Ciprian Borodescu: It’s a very specific niche and it’s kind of like a tight rope that you have to walk on.

Andraž Bole: Yes, exactly. And everybody agrees that down the line, this is going to happen. There’s just questions about how long it will take to get there, and that is the core dilemma of us showing to a skeptic why it has to be now instead of, you know, three years down the road. And we feel that we have a lot of giants on our side, most notably Nvidia, especially with the acquisition of ARM. It is, without a doubt, clear that their cutting-edge view on PC is going to translate into many, many more non-PC, maybe even portable devices. And, you know, that being said, the product side of things is what do we do? Do we sell the tech? Do we raise money and build a whole ecosystem around it? Do we do both? Do we go into professional graphics, 3D design architecture industry that kind of thing – we’re going to movies, sell parts of it? And all of these variables are, in a way, good news because we can take the stagger that we have any which way, but on the other hand, it’s bad because if you decide for too long, you lose opportunities. So we’re trying our best to ironically use a Monte Carlo method to shoot rays in all these different industries to see where we get the most optimal result and then decide on one in the short term. And I think we found one. I’ll let the practical results be a surprise for the next few weeks, but I think we have a solid footing where to go from here.

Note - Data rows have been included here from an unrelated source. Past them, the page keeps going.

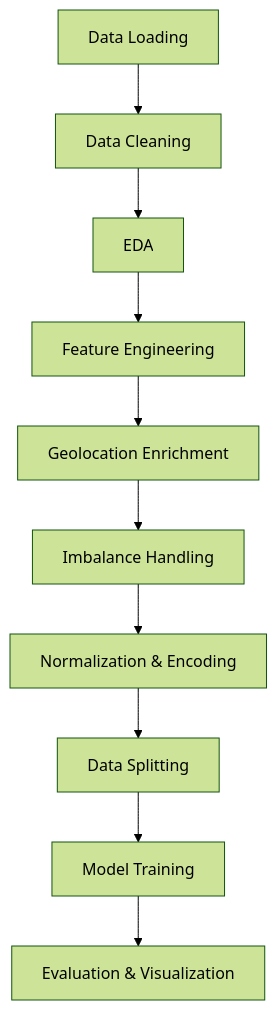
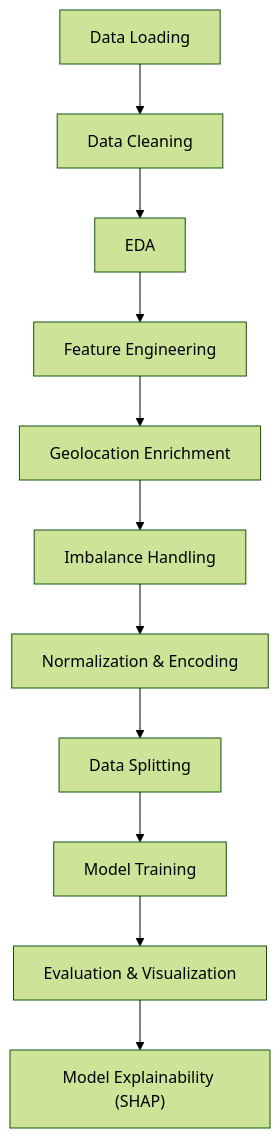
The diagram in README.md (wondifraw/fraud-detection-for-e-commerce-and-bank-transactions), drawn with Mermaid (forest theme) before and after one commit.

Commit message:
docs: Update README to include model explainability step in the pipeline, highlighting the addition of SHAP for enhanced interpretability of model predictions

````diff
--- a/README.md
+++ b/README.md
@@ -33,12 +33,13 @@
 ```mermaid
 graph TD
     A["Data Loading"] --> B["Data Cleaning"]
     B --> C["EDA"]
     C --> D["Feature Engineering"]
     D --> E["Geolocation Enrichment"]
     E --> F["Imbalance Handling"]
     F --> G["Normalization & Encoding"]
     G --> H["Data Splitting"]
     H --> I["Model Training"]
     I --> J["Evaluation & Visualization"]
+    J --> K["Model Explainability (SHAP)"]
 ```
````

Ciprian Borodescu: Yeah, yeah. And such as the life of an entrepreneur or a founder or a startup, you have to try out different things and see what sticks. It’s not like chaos or random stuff. Sometimes that helps. I know we had some conversations around randomness, back in Montreal. But, you know, at the end of the day, you also have to be strategic about these moves – and I’m happy to hear that some of these things are playing out okay for you guys. And what were some of the mistakes you made along the way? For one, I’m sure that we had a lot of mistakes, and for sure, we’re going to make a lot of mistakes in the future. But for you, what were the key learnings? If you could start all over again, what would you do differently?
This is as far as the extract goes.